**DATA FOR ANALYSIS:**
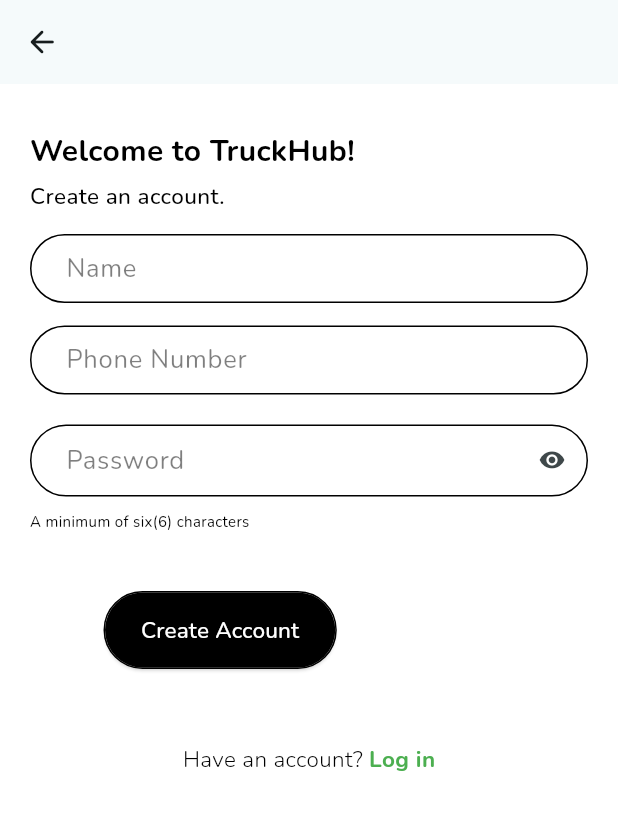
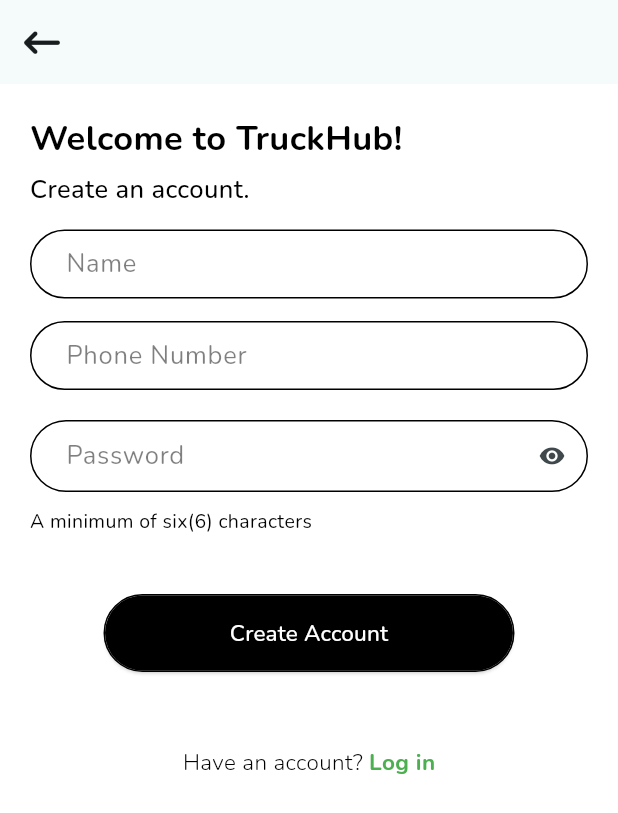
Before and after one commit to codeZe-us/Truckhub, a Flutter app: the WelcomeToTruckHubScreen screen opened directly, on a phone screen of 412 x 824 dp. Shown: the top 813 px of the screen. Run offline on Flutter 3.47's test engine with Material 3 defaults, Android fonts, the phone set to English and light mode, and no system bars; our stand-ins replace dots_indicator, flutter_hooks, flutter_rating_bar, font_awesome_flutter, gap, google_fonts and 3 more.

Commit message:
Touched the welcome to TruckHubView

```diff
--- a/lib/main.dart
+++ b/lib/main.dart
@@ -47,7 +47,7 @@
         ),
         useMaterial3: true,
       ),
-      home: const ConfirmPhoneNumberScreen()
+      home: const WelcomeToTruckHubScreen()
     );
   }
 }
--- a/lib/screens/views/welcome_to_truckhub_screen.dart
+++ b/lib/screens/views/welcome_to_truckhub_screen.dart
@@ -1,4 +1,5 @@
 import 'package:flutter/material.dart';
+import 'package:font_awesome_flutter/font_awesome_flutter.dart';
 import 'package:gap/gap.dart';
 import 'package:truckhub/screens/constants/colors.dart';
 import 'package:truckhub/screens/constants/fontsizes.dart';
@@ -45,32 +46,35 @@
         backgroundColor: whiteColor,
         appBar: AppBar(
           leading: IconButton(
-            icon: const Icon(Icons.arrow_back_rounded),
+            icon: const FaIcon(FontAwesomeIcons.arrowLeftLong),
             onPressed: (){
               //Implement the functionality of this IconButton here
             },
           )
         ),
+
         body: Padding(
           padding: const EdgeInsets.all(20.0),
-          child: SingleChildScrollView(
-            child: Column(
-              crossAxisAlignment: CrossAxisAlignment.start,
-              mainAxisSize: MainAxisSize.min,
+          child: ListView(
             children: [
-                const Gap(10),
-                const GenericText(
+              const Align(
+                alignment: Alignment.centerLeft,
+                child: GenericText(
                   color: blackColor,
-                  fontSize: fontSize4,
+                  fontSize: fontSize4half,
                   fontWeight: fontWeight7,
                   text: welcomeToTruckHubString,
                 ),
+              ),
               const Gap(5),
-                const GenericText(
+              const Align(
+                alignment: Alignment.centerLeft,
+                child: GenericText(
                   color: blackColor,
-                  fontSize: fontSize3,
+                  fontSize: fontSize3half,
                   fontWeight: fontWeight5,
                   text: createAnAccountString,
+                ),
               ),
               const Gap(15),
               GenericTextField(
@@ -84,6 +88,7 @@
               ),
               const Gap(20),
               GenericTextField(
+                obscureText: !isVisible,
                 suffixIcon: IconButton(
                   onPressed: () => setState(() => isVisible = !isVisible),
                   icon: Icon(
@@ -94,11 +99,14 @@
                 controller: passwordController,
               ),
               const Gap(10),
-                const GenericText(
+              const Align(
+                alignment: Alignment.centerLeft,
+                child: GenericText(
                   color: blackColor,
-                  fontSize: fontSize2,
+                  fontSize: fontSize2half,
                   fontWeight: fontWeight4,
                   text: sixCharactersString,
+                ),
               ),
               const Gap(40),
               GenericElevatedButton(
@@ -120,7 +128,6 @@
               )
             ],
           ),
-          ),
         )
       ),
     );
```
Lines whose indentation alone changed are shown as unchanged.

**ACTION ITEM:** Scan the material above for the string "package". Return each line where it occurs.

**SOLVED EXERCISE:**
 import 'package:flutter/material.dart';
+import 'package:font_awesome_flutter/font_awesome_flutter.dart';
 import 'package:gap/gap.dart';
 import 'package:truckhub/screens/constants/colors.dart';
 import 'package:truckhub/screens/constants/fontsizes.dart';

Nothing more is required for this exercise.